▸ **Your assignment**
Filter the entries that follow, copying every line in which the word "foreground" appears.

▸ **Supplied entries**
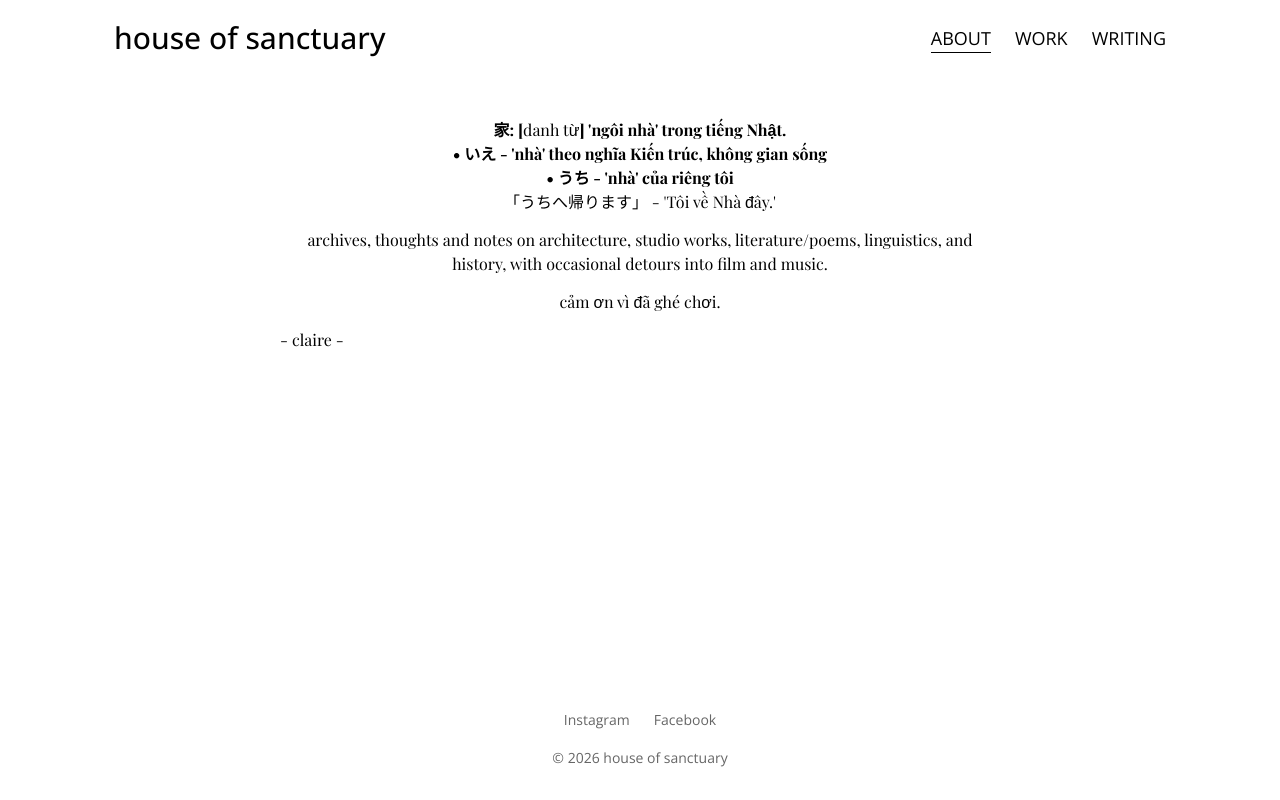
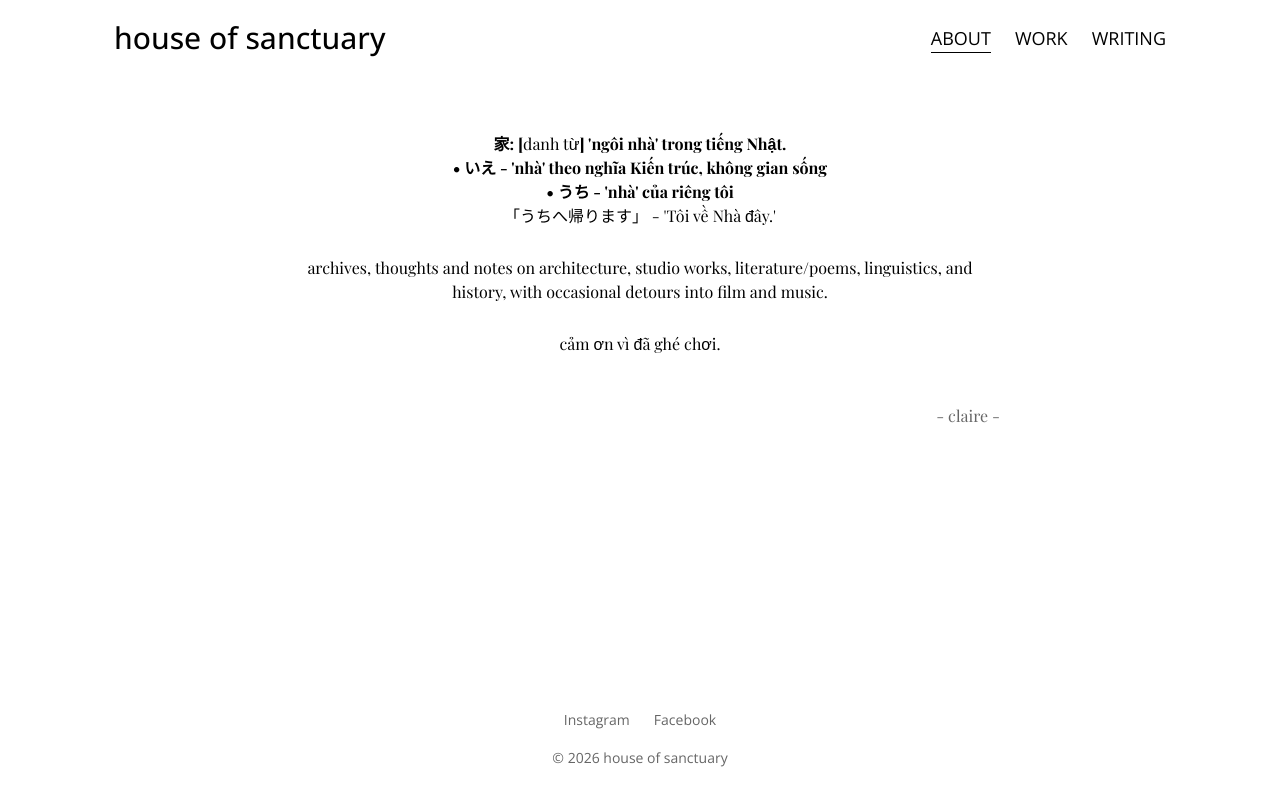
Before and after one commit to minhtuan-ne/house-of-sanctuary, a Next.js app: page /about in a window 1280 px wide. Built offline with nearby package versions, Linux system fonts and the light colour scheme; no server answers.

Commit message:
update css for about page

```diff
--- a/app/globals.css
+++ b/app/globals.css
@@ -404,7 +404,7 @@ body {
 
 .manage-writing__actions {
   white-space: nowrap;
-  text-align: right;
+  text-align: right !important;
 }
 
 .manage-writing__action {
@@ -487,7 +487,7 @@ body {
 .writing-post__body hr { border: none; border-top: 1px solid var(--border); margin: 2rem 0; }
 .writing-post__body img { max-width: 100%; height: auto; margin: 1rem 0; }
 .writing-post__body [style*="text-align: center"] { text-align: center; }
-.writing-post__body [style*="text-align: right"] { text-align: right; }
+.writing-post__body [style*="text-align: right"] { text-align: right !important; }
 
 .writing-back {
   font-family: var(--font-open-sans), Arial, Helvetica, sans-serif;
@@ -682,3 +682,15 @@ body {
   color: var(--foreground);
   border-bottom-color: var(--foreground);
 }
+
+/* ── About page ── */
+
+.about-content p {
+  margin: 1.75rem 0;
+}
+
+.about-sig {
+  text-align: right !important;
+  color: var(--muted);
+  margin-top: 3rem !important;
+}
```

▸ **Answer to the problem**
   color: var(--foreground);
   border-bottom-color: var(--foreground);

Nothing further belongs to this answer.